ACTIVITY:
Look through the listing and locate every line containing the word "scripts"; copy those lines.

SOURCE DATA:
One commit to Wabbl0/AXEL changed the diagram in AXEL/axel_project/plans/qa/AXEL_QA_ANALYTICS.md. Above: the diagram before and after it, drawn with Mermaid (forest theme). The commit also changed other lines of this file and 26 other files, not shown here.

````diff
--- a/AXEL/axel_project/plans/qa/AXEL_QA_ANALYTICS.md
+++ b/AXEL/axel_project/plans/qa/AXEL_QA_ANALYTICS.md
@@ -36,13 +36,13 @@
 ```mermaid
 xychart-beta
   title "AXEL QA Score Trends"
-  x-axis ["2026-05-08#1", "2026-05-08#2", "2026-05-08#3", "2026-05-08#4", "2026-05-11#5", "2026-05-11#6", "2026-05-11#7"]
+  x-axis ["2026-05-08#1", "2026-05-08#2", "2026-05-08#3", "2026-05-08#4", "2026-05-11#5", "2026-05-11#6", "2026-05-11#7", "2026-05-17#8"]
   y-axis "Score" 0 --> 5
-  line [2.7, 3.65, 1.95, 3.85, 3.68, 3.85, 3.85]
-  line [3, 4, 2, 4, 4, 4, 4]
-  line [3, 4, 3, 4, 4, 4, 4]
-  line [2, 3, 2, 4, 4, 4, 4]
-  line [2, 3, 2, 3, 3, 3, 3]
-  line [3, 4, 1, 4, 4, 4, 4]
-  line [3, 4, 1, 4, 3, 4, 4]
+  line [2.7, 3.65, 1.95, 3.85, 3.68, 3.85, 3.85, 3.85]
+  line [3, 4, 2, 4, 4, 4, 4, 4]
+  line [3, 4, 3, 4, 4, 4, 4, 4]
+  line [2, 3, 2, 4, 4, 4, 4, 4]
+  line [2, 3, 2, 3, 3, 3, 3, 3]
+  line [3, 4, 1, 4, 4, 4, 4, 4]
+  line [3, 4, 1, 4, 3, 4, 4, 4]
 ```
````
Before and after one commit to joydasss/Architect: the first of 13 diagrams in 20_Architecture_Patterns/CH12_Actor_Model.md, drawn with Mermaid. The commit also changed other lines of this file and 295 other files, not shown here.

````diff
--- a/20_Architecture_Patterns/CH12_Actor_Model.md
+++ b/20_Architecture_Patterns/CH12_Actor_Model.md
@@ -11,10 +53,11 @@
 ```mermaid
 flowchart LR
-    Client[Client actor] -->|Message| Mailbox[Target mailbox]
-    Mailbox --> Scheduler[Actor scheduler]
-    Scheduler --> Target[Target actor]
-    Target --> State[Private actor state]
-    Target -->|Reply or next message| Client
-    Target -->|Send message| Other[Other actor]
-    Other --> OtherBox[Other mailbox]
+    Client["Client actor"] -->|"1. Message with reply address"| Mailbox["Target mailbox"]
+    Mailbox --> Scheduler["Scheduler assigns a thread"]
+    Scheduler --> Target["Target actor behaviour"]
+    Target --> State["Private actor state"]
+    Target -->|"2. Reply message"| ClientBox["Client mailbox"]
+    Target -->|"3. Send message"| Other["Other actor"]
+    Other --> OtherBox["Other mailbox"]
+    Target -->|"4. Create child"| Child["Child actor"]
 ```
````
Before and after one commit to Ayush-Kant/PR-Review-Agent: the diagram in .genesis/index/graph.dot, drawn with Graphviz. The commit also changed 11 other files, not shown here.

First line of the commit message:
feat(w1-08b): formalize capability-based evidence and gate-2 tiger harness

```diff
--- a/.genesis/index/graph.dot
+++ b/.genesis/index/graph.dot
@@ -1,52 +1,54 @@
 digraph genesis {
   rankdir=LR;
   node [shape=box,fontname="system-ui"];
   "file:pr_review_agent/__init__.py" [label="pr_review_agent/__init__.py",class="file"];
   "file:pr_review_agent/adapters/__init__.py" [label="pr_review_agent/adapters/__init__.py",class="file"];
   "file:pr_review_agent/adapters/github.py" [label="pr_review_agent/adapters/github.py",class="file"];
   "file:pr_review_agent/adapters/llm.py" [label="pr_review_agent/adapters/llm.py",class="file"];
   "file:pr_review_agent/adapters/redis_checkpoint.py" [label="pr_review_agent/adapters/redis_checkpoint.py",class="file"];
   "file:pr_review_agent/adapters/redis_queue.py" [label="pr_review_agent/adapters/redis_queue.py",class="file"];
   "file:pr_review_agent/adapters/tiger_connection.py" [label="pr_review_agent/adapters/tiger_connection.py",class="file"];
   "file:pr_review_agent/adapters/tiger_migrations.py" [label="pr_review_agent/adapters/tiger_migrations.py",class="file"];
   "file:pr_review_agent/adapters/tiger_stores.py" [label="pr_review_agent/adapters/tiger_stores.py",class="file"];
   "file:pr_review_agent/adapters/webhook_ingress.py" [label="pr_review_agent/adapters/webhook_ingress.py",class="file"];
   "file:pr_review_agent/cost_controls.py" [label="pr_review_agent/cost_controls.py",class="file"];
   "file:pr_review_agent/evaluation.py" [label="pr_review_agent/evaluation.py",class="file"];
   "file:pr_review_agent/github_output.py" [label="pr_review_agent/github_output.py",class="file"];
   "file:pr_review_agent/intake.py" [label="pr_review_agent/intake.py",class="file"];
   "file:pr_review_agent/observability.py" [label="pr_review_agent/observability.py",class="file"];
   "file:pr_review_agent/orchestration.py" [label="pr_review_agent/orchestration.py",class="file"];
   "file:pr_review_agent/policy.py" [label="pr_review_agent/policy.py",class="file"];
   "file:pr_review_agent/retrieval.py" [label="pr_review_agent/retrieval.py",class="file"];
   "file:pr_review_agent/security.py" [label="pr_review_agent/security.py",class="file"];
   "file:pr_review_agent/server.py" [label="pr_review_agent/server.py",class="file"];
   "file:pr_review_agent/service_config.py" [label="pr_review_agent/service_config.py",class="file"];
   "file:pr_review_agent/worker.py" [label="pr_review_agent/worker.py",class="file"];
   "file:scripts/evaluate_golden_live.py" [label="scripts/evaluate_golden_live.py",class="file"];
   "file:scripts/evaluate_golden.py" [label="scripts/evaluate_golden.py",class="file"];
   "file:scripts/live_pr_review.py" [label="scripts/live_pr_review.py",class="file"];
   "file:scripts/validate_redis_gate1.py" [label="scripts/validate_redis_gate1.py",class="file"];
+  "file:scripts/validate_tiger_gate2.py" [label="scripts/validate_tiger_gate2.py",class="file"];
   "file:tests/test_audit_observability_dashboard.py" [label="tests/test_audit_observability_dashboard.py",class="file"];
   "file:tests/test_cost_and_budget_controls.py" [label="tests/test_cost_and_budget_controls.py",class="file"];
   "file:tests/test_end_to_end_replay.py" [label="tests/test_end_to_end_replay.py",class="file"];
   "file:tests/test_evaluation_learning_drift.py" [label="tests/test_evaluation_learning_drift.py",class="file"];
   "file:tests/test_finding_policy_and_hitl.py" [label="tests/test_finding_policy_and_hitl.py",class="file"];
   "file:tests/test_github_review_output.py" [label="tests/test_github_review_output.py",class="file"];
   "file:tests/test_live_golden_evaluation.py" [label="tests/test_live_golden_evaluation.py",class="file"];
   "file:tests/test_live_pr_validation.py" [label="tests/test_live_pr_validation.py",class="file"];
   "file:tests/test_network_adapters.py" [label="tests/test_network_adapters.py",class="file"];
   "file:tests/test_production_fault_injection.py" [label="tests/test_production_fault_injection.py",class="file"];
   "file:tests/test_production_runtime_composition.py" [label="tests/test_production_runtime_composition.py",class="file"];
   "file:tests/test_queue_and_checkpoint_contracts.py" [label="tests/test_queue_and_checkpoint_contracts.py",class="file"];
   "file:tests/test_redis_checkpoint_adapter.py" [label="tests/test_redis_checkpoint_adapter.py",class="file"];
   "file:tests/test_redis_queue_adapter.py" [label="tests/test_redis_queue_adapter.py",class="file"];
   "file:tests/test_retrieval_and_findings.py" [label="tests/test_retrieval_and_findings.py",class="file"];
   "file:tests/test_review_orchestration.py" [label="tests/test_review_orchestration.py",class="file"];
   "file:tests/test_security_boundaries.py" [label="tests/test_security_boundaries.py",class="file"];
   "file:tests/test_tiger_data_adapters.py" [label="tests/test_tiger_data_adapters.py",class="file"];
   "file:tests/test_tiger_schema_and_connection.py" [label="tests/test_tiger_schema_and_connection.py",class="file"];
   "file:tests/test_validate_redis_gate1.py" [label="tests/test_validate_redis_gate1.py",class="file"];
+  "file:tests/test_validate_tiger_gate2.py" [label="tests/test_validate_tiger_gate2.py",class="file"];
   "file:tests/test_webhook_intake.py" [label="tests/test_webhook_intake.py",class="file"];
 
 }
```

FINISHED TASK:
   "file:scripts/evaluate_golden_live.py" [label="scripts/evaluate_golden_live.py",class="file"];
   "file:scripts/evaluate_golden.py" [label="scripts/evaluate_golden.py",class="file"];
   "file:scripts/live_pr_review.py" [label="scripts/live_pr_review.py",class="file"];
   "file:scripts/validate_redis_gate1.py" [label="scripts/validate_redis_gate1.py",class="file"];
+  "file:scripts/validate_tiger_gate2.py" [label="scripts/validate_tiger_gate2.py",class="file"];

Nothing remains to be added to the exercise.